Originally posted on September 28, 2015
by Cherice Bock
Editor, Whole Terrain
Although it’s easy to go through life thinking about evolution as a process occurring on a millennial or epochal timescale, Emily Monosson draws our attention to evolutionary processes happening within our own lifespans in her excellent book, Unnatural Selection: How We are Changing Life, Gene by Gene (Island Press, 2014). These small but important changes take place in our bodies, beds, and the fields that grow our food. You might remember Monosson, who contributed “Life-Changing Chemicals” to our Metamorphosis volume. She also penned Evolution in a Toxic World (Island Press, 2012). She has a knack for discussing complex and frightening scientific concepts in engaging stories. Unnatural Selection is filled with these vignettes. We learn the history of antibiotics, how viruses and cancer cells work, and the incredible resistance to herbicides that many species have developed in the last two decades. The scientific data are couched in such captivating stories that the reader remains grotesquely fascinated. We hear the stories of people living with cancer and bed bugs, and Monosson’s own struggles with vaccinations and antibiotics when it came to medical interventions for her own children.
The tales in this text focus on the role of human beings in aiding the selection of stronger, drug or toxin-resistant strains of lifeforms from viruses to bed bugs to ryegrass by defeating the weaker individuals in these species with antibiotics, vaccines, herbicides, and pesticides. Monosson asks the question of whether this is a good idea. Yes, we have enjoyed a great respite in the last half-century from bacterial infections, but in the process we have selected for strains of MRSA (methicillin-resistant staph) that no known antibiotic can treat.
Will our technology be able to keep up with this evolutionary race indefinitely? And what is our goal as a society? Is it the survival of the fittest, or the survival of the most, or some other criterion?
She also addresses the problem of mutations in other species due to the toxic chemicals that are the byproduct of modern life in the developed world. What levels of unhealthy mutations in non-human species are we willing to accept in order to drive our cars and create our products with maximum efficiency? And can humans evolve, at least through microevolutions and epigenetics, to adapt to the new world we are creating for ourselves?
These questions are likely not new to readers of Whole Terrain, although the specific data and stories of the development of medical breakthroughs may be. Even though we may have similar concerns to those presented by Monosson, it can be difficult to know how to communicate this information to those who are not yet thinking along these lines without scaring them into paralysis. Enter Unnatural Selection. Since this book is written in plain English and holds the delicate balance between sharing in-depth information and riveting the imagination, this book is ideal to share with friends, colleagues, and students. My only criticism is that I would have liked to see a concluding chapter with suggestions about where we go from here. Are there choices that individuals can make today that will begin to ameliorate some of these problems? Where can we go to learn more information and become involved in advocacy?

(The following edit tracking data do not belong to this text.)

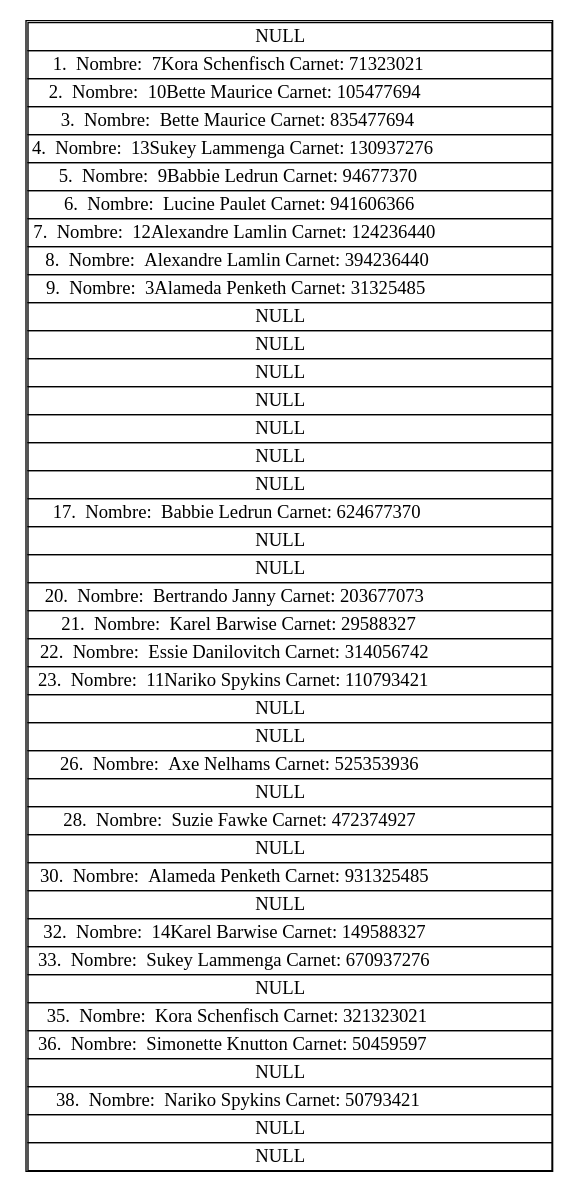
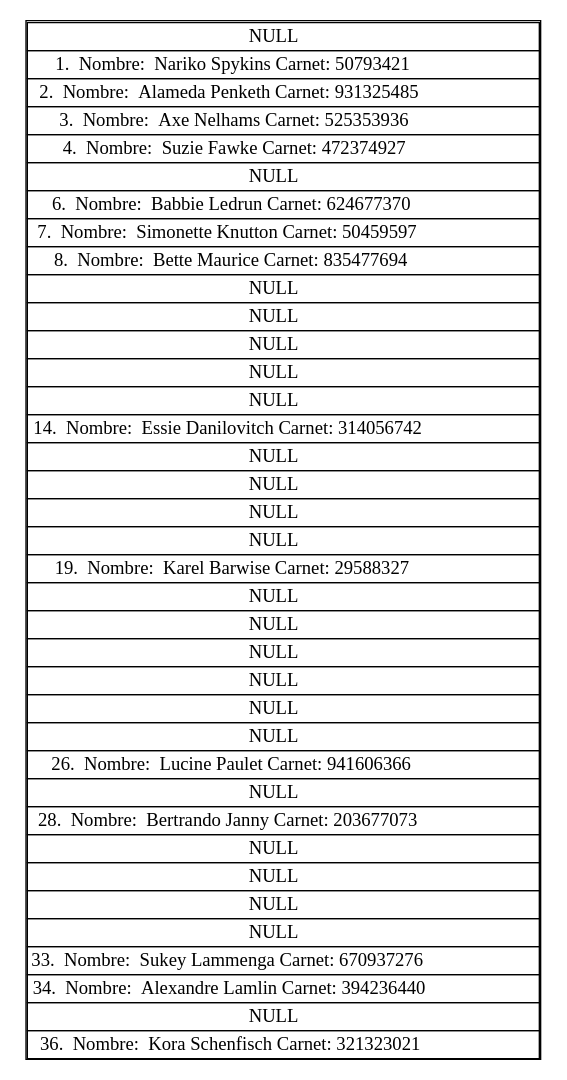
The diagram in src/Imagenes/UserR.dot (oscarc99/EDD_DIC_2019_PY2_201709140-), drawn with Graphviz before and after one commit. The commit also changed 183 other files, not shown here.

```diff
--- a/src/Imagenes/UserR.dot
+++ b/src/Imagenes/UserR.dot
@@ -1,51 +1,47 @@
 digraph G { 
 
 node [shape = none];
 
 2[label=  <<table border= "1 " cellspacing= " 0 ">;
 
 <tr> <td> NULL </td></tr>; 
-<tr> <td> 1.  Nombre:  7Kora Schenfisch Carnet: 71323021</td> </tr> 
-<tr> <td> 2.  Nombre:  10Bette Maurice Carnet: 105477694</td> </tr> 
-<tr> <td> 3.  Nombre:  Bette Maurice Carnet: 835477694</td> </tr> 
-<tr> <td> 4.  Nombre:  13Sukey Lammenga Carnet: 130937276</td> </tr> 
-<tr> <td> 5.  Nombre:  9Babbie Ledrun Carnet: 94677370</td> </tr> 
-<tr> <td> 6.  Nombre:  Lucine Paulet Carnet: 941606366</td> </tr> 
-<tr> <td> 7.  Nombre:  12Alexandre Lamlin Carnet: 124236440</td> </tr> 
-<tr> <td> 8.  Nombre:  Alexandre Lamlin Carnet: 394236440</td> </tr> 
-<tr> <td> 9.  Nombre:  3Alameda Penketh Carnet: 31325485</td> </tr> 
+<tr> <td> 1.  Nombre:  Nariko Spykins Carnet: 50793421</td> </tr> 
+<tr> <td> 2.  Nombre:  Alameda Penketh Carnet: 931325485</td> </tr> 
+<tr> <td> 3.  Nombre:  Axe Nelhams Carnet: 525353936</td> </tr> 
+<tr> <td> 4.  Nombre:  Suzie Fawke Carnet: 472374927</td> </tr> 
+<tr> <td> NULL </td></tr>; 
+<tr> <td> 6.  Nombre:  Babbie Ledrun Carnet: 624677370</td> </tr> 
+<tr> <td> 7.  Nombre:  Simonette Knutton Carnet: 50459597</td> </tr> 
+<tr> <td> 8.  Nombre:  Bette Maurice Carnet: 835477694</td> </tr> 
+<tr> <td> NULL </td></tr>; 
+<tr> <td> NULL </td></tr>; 
+<tr> <td> NULL </td></tr>; 
+<tr> <td> NULL </td></tr>; 
+<tr> <td> NULL </td></tr>; 
+<tr> <td> 14.  Nombre:  Essie Danilovitch Carnet: 314056742</td> </tr> 
+<tr> <td> NULL </td></tr>; 
+<tr> <td> NULL </td></tr>; 
+<tr> <td> NULL </td></tr>; 
+<tr> <td> NULL </td></tr>; 
+<tr> <td> 19.  Nombre:  Karel Barwise Carnet: 29588327</td> </tr> 
 <tr> <td> NULL </td></tr>; 
 <tr> <td> NULL </td></tr>; 
 <tr> <td> NULL </td></tr>; 
 <tr> <td> NULL </td></tr>; 
 <tr> <td> NULL </td></tr>; 
 <tr> <td> NULL </td></tr>; 
+<tr> <td> 26.  Nombre:  Lucine Paulet Carnet: 941606366</td> </tr> 
 <tr> <td> NULL </td></tr>; 
-<tr> <td> 17.  Nombre:  Babbie Ledrun Carnet: 624677370</td> </tr> 
+<tr> <td> 28.  Nombre:  Bertrando Janny Carnet: 203677073</td> </tr> 
 <tr> <td> NULL </td></tr>; 
 <tr> <td> NULL </td></tr>; 
-<tr> <td> 20.  Nombre:  Bertrando Janny Carnet: 203677073</td> </tr> 
-<tr> <td> 21.  Nombre:  Karel Barwise Carnet: 29588327</td> </tr> 
-<tr> <td> 22.  Nombre:  Essie Danilovitch Carnet: 314056742</td> </tr> 
-<tr> <td> 23.  Nombre:  11Nariko Spykins Carnet: 110793421</td> </tr> 
 <tr> <td> NULL </td></tr>; 
 <tr> <td> NULL </td></tr>; 
-<tr> <td> 26.  Nombre:  Axe Nelhams Carnet: 525353936</td> </tr> 
+<tr> <td> 33.  Nombre:  Sukey Lammenga Carnet: 670937276</td> </tr> 
+<tr> <td> 34.  Nombre:  Alexandre Lamlin Carnet: 394236440</td> </tr> 
 <tr> <td> NULL </td></tr>; 
-<tr> <td> 28.  Nombre:  Suzie Fawke Carnet: 472374927</td> </tr> 
-<tr> <td> NULL </td></tr>; 
-<tr> <td> 30.  Nombre:  Alameda Penketh Carnet: 931325485</td> </tr> 
-<tr> <td> NULL </td></tr>; 
-<tr> <td> 32.  Nombre:  14Karel Barwise Carnet: 149588327</td> </tr> 
-<tr> <td> 33.  Nombre:  Sukey Lammenga Carnet: 670937276</td> </tr> 
-<tr> <td> NULL </td></tr>; 
-<tr> <td> 35.  Nombre:  Kora Schenfisch Carnet: 321323021</td> </tr> 
-<tr> <td> 36.  Nombre:  Simonette Knutton Carnet: 50459597</td> </tr> 
-<tr> <td> NULL </td></tr>; 
-<tr> <td> 38.  Nombre:  Nariko Spykins Carnet: 50793421</td> </tr> 
-<tr> <td> NULL </td></tr>; 
-<tr> <td> NULL </td></tr>; 
+<tr> <td> 36.  Nombre:  Kora Schenfisch Carnet: 321323021</td> </tr> 
 
 </table>>];
 
 }
```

This would have made the book even more useful in the classroom, but the information can readily be found elsewhere with a little work on the part of the professor.
I recommend this book as a text book for undergraduates or graduate students in environmental studies, environmental science, other natural and social sciences, medical fields, food, nutrition, agriculture, and land management. It could also be very useful to students of public policy, history, and writing, opening up healthy interdisciplinary ideas regarding the scope and impact of their fields. Using this text in an undergraduate interdisciplinary course may be ideal. I can envision assigning chapters to different students based on their majors, prompting important discussions about the ethical implications of scientific breakthroughs as applied by fallible and frightened human beings.
I also recommend Unnatural Selection to readers of Whole Terrain. You will be fascinated by the stories of everyday people and microorganisms, the deep history of our intertwined evolutionary path with our smallest nemeses, and the wisdom of Monosson’s caution as she invites us to think of these scientific breakthroughs from a number of angles.